Records excerpted from a collection:
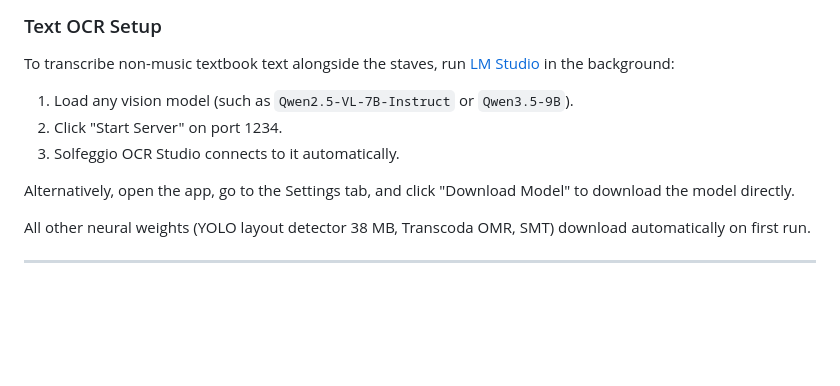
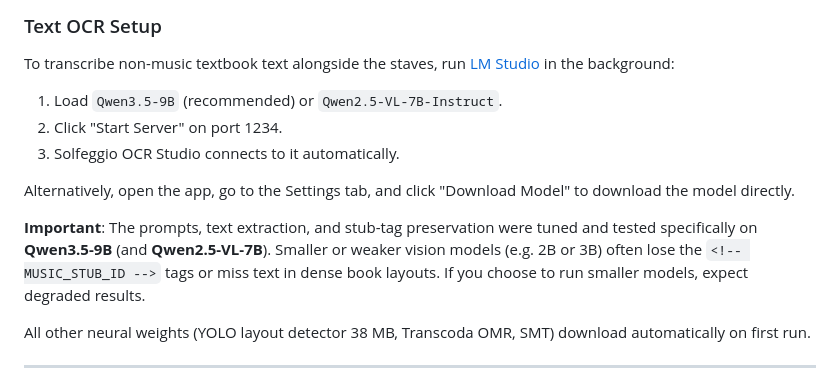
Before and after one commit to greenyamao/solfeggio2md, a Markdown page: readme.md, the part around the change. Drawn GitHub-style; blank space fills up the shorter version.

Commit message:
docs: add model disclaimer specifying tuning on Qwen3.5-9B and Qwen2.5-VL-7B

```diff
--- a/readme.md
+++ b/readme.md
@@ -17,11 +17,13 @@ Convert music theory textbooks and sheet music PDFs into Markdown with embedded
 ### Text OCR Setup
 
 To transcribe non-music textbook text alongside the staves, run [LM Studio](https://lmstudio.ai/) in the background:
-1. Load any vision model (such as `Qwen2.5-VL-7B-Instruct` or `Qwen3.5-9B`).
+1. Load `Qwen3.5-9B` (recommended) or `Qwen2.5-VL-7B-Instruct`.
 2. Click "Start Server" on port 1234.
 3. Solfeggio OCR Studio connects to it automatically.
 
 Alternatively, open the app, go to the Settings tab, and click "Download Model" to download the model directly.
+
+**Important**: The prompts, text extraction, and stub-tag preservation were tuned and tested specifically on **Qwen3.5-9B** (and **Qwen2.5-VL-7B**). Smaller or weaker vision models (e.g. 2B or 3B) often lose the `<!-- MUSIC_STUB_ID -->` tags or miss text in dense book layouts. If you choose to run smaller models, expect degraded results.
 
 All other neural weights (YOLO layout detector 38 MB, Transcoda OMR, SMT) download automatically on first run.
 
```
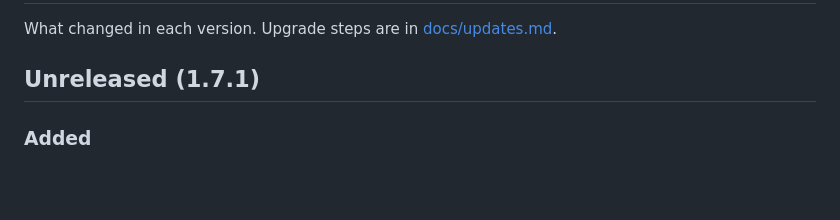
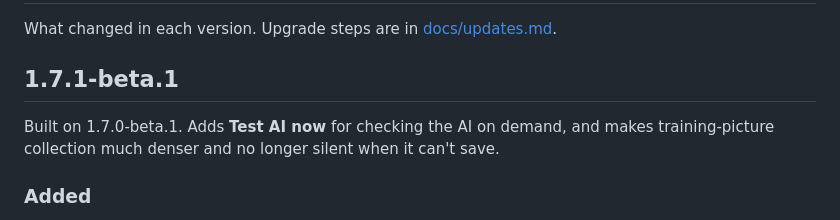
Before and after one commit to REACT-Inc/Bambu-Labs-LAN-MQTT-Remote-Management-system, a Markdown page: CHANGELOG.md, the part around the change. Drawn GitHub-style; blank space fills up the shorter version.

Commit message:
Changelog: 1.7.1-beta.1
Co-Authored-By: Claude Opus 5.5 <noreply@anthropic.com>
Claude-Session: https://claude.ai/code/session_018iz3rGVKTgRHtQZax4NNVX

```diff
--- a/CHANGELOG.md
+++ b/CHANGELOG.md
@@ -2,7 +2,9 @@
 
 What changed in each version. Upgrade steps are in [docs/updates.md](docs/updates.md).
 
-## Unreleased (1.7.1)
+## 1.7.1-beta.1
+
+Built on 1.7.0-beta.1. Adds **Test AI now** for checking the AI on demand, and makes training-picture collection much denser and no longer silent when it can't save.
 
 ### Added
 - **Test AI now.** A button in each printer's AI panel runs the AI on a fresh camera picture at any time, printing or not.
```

==

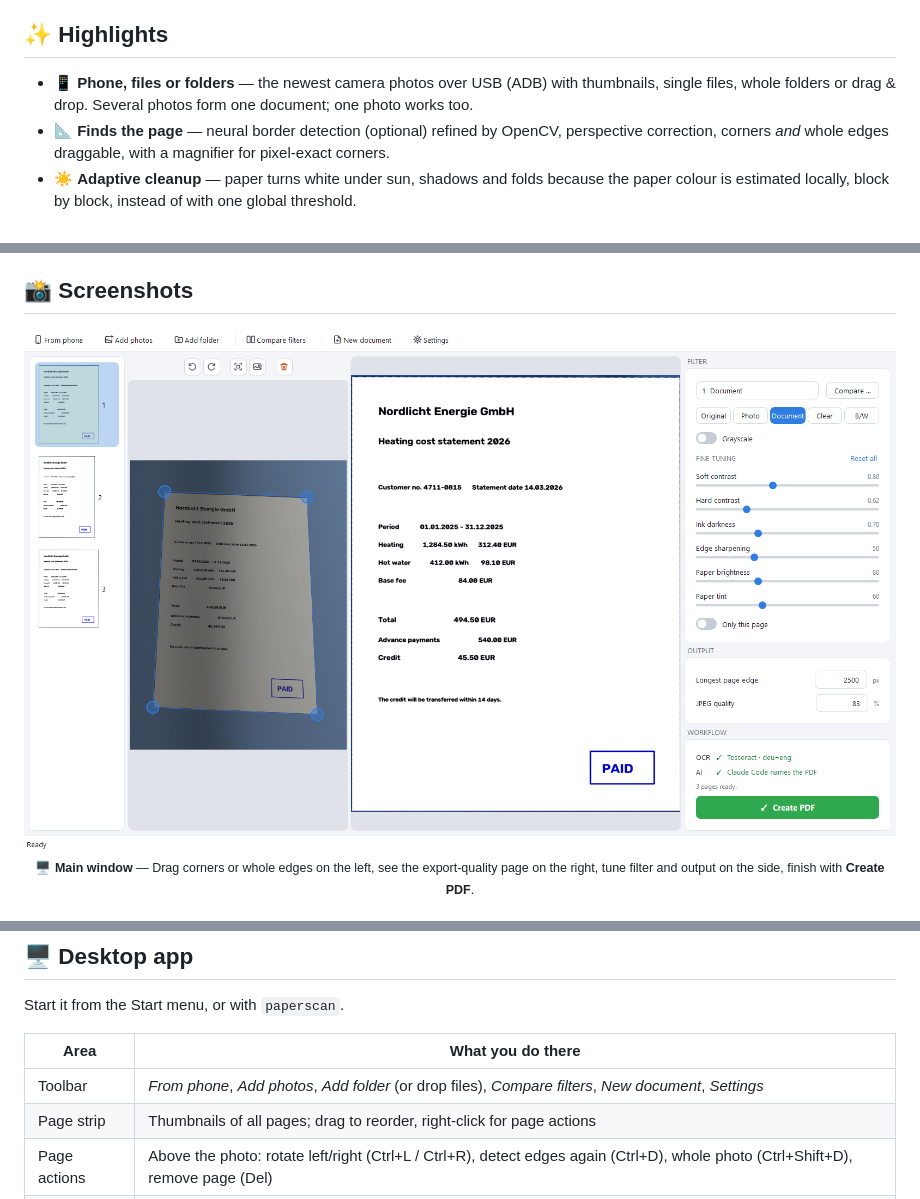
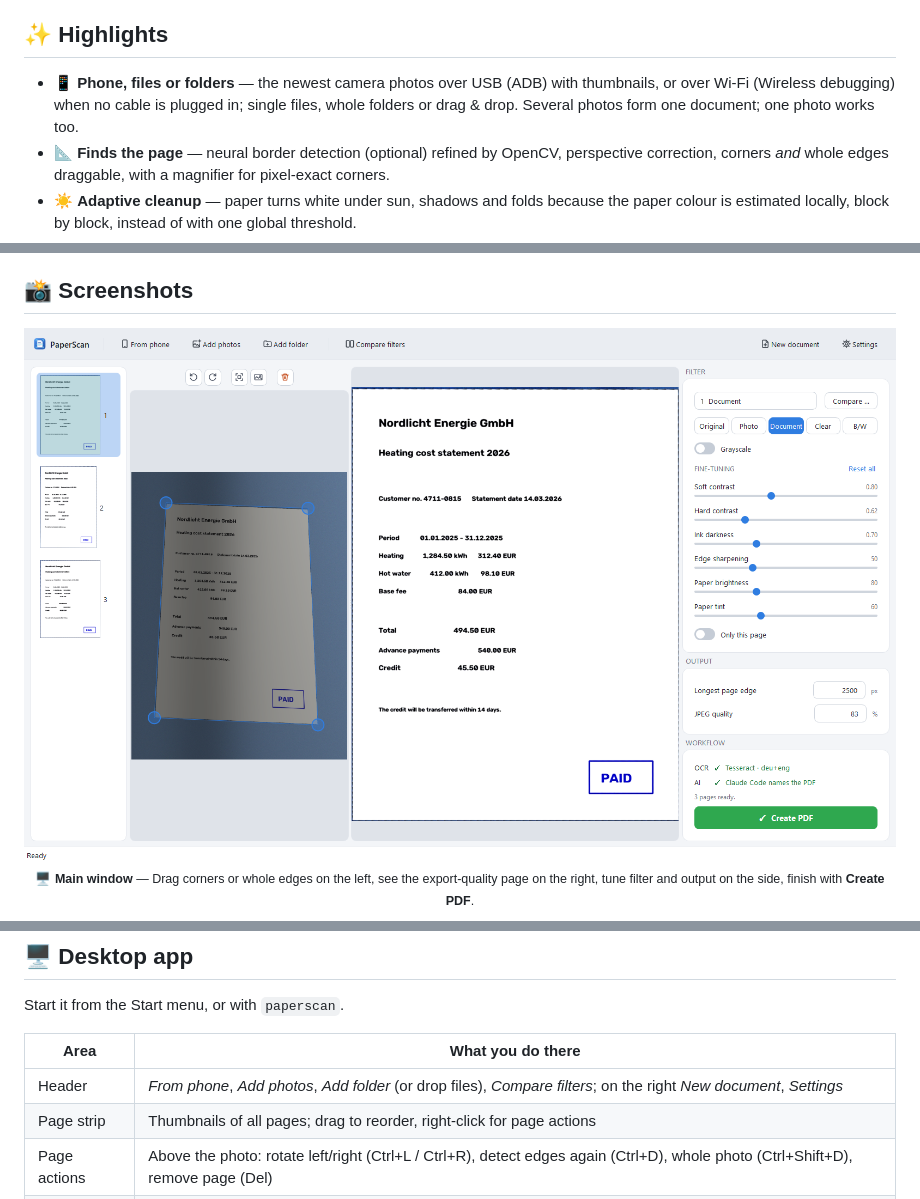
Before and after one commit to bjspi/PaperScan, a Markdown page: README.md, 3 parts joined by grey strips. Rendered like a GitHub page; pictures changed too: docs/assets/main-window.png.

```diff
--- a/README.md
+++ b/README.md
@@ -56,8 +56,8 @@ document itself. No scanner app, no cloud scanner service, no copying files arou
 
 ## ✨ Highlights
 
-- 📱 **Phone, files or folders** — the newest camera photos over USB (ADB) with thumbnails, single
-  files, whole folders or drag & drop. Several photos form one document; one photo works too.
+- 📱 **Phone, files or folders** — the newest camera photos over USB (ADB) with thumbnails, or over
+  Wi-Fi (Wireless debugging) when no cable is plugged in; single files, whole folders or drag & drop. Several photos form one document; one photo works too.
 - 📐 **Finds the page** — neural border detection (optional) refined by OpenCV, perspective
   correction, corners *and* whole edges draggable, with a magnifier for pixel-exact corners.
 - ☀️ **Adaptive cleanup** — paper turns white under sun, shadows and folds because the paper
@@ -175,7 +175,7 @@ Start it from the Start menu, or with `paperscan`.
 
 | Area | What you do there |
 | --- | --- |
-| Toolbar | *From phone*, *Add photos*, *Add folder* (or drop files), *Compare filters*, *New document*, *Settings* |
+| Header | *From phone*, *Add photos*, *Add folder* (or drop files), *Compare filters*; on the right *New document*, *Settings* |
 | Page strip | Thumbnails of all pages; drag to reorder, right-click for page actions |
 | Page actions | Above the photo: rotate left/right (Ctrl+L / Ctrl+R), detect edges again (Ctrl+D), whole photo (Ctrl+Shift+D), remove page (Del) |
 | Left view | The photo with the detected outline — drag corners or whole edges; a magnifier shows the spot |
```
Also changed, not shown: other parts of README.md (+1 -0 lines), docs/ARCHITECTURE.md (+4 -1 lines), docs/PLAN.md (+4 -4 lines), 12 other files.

- _Work request_
What is the number of lines in these entries that hold "beta"? Reply with the figure alone.

- _Answer box_
3